New Twitter free speech policy explained
What to expect from the Muskrats
©2018 Daniel Oberhaus, used under a Creative Commons license
Under our recent change in management, Twitter is now a free speech zone. Gone is the leftist cancel culture that kept Twitter stuck at a paltry 400 million users and, more importantly, made people, including many of our new owner’s closest friends, feel unfree and censored. Our new standards allow practically any content that is not actually illegal (and some that is!).
However, as we explained to our advertisers, “free” does not mean a “free for all.” We are committed to a space where users can have what they want without being forced to have what they don’t want, and without us having to play censor or speech policeman.
Since capitalism is the ultimate freedom, this will involve paid options for people who prefer a more curated social media experience.
Twitter Blue, the service that was originally about premium content, will now be about premium access — that is, users will pay to have content that they might find obnoxious filtered out of what we call their “windshield.”
Users can use a dashboard to create parameters determining what kind of accounts they will and won’t see on Twitter. These are based on a number of factors, one of which is politics — in fact, for conservatives, the service will be known as Twitter Red. Other factors will include “maturity” of content, religious beliefs, race, etc.
Also, at the premium level of service, users can not only control who they see, but also who can see and interact with them. It’s our feeling that the conflict and contentiousness people attribute to “hate speech” can be avoided — without doing harm to the maximum free speech environment that we all agree is vital — by letting premium users simply avoid contact with accounts that would upset them — not on a case-by-case basis, as they do now by blocking and muting (a stressful and tiresome process, especially to the very popular high-volume accounts we expect will use this service) but preemptively.
We are already beta-testing this feature with a number of prominent politicians and journalists. They tell us they love being able to talk collegially with one another, without having to experience what one New York Times journalist described to us as “every little nobody saying rude things to me and a bunch of other nobodies going ‘lol’ and ‘drag her.’” We are encouraged by this positive response and believe nearly all users with the high spending power that advertisers crave will choose this service.
Critics may object that this leaves users who can’t afford the Twitter Blue and Red service — which will be most of them, as the fees for this service will be quite high — unprotected from contentious and even offensive speech, particularly since we will, as mentioned, allow pretty much anyone to say anything to, or about, these non-premium users in what we’re calling the Twitter Netherworld.
We would say to these critics that to object to these tiers of service is to object to America itself, which was based and built on a similar premise; that those with less money will just naturally take the hardest knocks and, in so doing, develop the mental toughness and competitive spirit that makes for a stronger and more virtuous society.
Besides, many non-paying users will find opportunities in the Netherworld to build friendships, follower bases, and coalitions and, through opportunity programs we’re now developing such as Twitter Brigade Training, may eventually earn enough to rise into the Twitter aristocracy.

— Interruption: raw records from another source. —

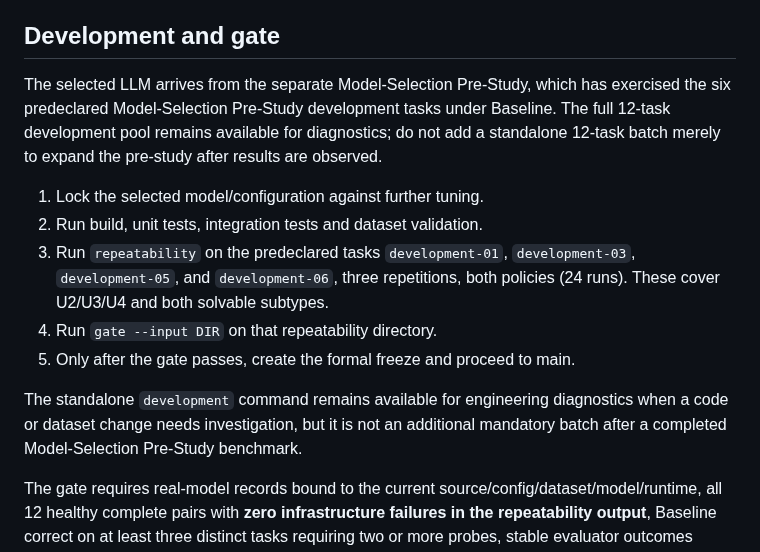
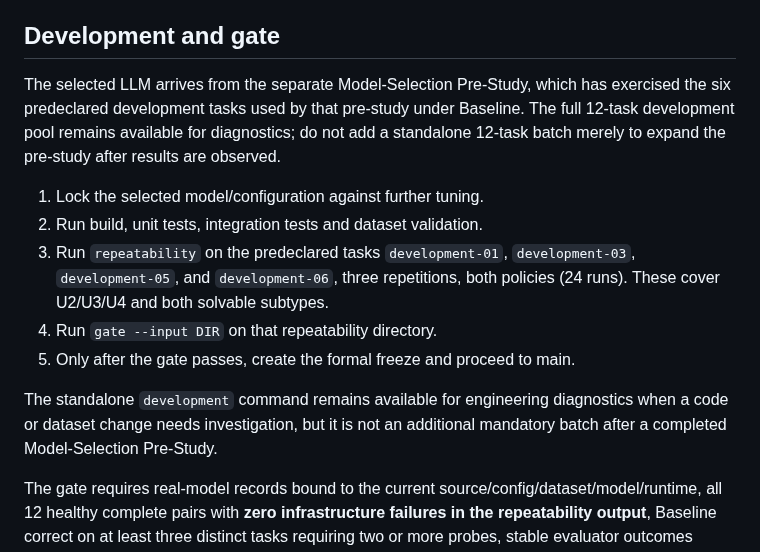
Before and after one commit to WincentCP/cua-constraint-agent, a Markdown page: docs/EXPERIMENT.md, the part around the change. Drawn GitHub-style.

Commit message:
Polish Model-Selection Pre-Study wording

```diff
--- a/docs/EXPERIMENT.md
+++ b/docs/EXPERIMENT.md
@@ -12,7 +12,7 @@ ACT/abstention rules, evidence updates, recovery and verification are shared. A
 
 ## Development and gate
 
-The selected LLM arrives from the separate Model-Selection Pre-Study, which has exercised the six predeclared Model-Selection Pre-Study development tasks under Baseline. The full 12-task development pool remains available for diagnostics; do not add a standalone 12-task batch merely to expand the pre-study after results are observed.
+The selected LLM arrives from the separate Model-Selection Pre-Study, which has exercised the six predeclared development tasks used by that pre-study under Baseline. The full 12-task development pool remains available for diagnostics; do not add a standalone 12-task batch merely to expand the pre-study after results are observed.
 
 1. Lock the selected model/configuration against further tuning.
 2. Run build, unit tests, integration tests and dataset validation.
@@ -20,7 +20,7 @@ The selected LLM arrives from the separate Model-Selection Pre-Study, which has
 4. Run `gate --input DIR` on that repeatability directory.
 5. Only after the gate passes, create the formal freeze and proceed to main.
 
-The standalone `development` command remains available for engineering diagnostics when a code or dataset change needs investigation, but it is not an additional mandatory batch after a completed Model-Selection Pre-Study benchmark.
+The standalone `development` command remains available for engineering diagnostics when a code or dataset change needs investigation, but it is not an additional mandatory batch after a completed Model-Selection Pre-Study.
 
 The gate requires real-model records bound to the current source/config/dataset/model/runtime, all 12 healthy complete pairs with **zero infrastructure failures in the repeatability output**, Baseline correct on at least three distinct tasks requiring two or more probes, stable evaluator outcomes across the three repetitions per task/policy, and no budget exhaustion or structured-output repair in selected gate runs. Exact selected-probe trajectories are recorded as a diagnostic repeatability measure but are **not** a hard pass/fail criterion.
 
```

We have heard the concerns of advertisers about the effect of some of more “extreme” accounts on Netherworld users — that it may drive them out of the user base, decreasing our value proposition — and come up with a solution. Since we’re all about free speech, extreme users will be allowed on the platform, but they will be required to use filters designed by us that will make their beliefs and statements less frightening and off-putting to the non-premium users who cannot avoid them.
For example, we have worked with our new owner’s good friend Kanye West on a filter that makes accounts some might consider “anti-Semitic” less hurtful. An algorithm causes the account holder, whatever they type into the box, to refer to him- or herself a Jew — as Ye does — which will effectively change what at first may seem like so-called hate speech into a sort of charming self-abnegation. Similarly, accounts that come off as racist against African-Americans will be given Black avatars, a method we’ve already been testing with such major accounts as @RealCandaceO.
Think of it — a totally free-speech Twitter platform! Already we’re seeing our numbers grow as users from Gab, TruthSocial, Hitlernet, DeathToJews (to be known on Twitter as DeathToJewsLikeMe), and other platforms flock to us.
There will be a few bumps along the way, but we say to our advertisers, investors, and potential premium users: Listen, if it all goes south, we’re not the ones who’ll get hurt. Forward!